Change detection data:
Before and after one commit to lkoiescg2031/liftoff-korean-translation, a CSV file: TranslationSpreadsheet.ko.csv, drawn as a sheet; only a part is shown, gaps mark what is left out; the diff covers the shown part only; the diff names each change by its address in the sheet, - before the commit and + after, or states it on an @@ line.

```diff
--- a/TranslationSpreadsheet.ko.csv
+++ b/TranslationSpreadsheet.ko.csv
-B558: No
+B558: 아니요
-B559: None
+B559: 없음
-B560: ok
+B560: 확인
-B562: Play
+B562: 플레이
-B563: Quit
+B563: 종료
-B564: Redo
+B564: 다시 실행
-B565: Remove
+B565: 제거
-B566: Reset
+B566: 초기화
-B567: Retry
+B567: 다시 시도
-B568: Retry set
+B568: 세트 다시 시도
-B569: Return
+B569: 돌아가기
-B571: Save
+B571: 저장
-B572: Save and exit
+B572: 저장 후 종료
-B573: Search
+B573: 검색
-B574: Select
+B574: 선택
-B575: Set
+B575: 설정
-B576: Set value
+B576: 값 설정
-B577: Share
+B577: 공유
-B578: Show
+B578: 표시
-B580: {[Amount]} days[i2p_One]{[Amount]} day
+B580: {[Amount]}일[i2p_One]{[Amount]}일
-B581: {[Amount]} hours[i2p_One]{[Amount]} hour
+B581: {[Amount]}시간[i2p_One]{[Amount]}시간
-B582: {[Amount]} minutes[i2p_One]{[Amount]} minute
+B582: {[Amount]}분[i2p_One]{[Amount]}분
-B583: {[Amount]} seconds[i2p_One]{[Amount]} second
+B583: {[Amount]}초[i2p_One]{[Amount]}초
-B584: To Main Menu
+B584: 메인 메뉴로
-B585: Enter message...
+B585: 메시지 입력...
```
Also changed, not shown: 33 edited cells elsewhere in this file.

- **Goal of the exercise**: When you reach the end of the data above, set it all down again unchanged.

- **Output**:
Before and after one commit to lkoiescg2031/liftoff-korean-translation, a CSV file: TranslationSpreadsheet.ko.csv, drawn as a sheet; only a part is shown, gaps mark what is left out; the diff covers the shown part only; the diff names each change by its address in the sheet, - before the commit and + after, or states it on an @@ line.

```diff
--- a/TranslationSpreadsheet.ko.csv
+++ b/TranslationSpreadsheet.ko.csv
-B558: No
+B558: 아니요
-B559: None
+B559: 없음
-B560: ok
+B560: 확인
-B562: Play
+B562: 플레이
-B563: Quit
+B563: 종료
-B564: Redo
+B564: 다시 실행
-B565: Remove
+B565: 제거
-B566: Reset
+B566: 초기화
-B567: Retry
+B567: 다시 시도
-B568: Retry set
+B568: 세트 다시 시도
-B569: Return
+B569: 돌아가기
-B571: Save
+B571: 저장
-B572: Save and exit
+B572: 저장 후 종료
-B573: Search
+B573: 검색
-B574: Select
+B574: 선택
-B575: Set
+B575: 설정
-B576: Set value
+B576: 값 설정
-B577: Share
+B577: 공유
-B578: Show
+B578: 표시
-B580: {[Amount]} days[i2p_One]{[Amount]} day
+B580: {[Amount]}일[i2p_One]{[Amount]}일
-B581: {[Amount]} hours[i2p_One]{[Amount]} hour
+B581: {[Amount]}시간[i2p_One]{[Amount]}시간
-B582: {[Amount]} minutes[i2p_One]{[Amount]} minute
+B582: {[Amount]}분[i2p_One]{[Amount]}분
-B583: {[Amount]} seconds[i2p_One]{[Amount]} second
+B583: {[Amount]}초[i2p_One]{[Amount]}초
-B584: To Main Menu
+B584: 메인 메뉴로
-B585: Enter message...
+B585: 메시지 입력...
```
Also changed, not shown: 33 edited cells elsewhere in this file.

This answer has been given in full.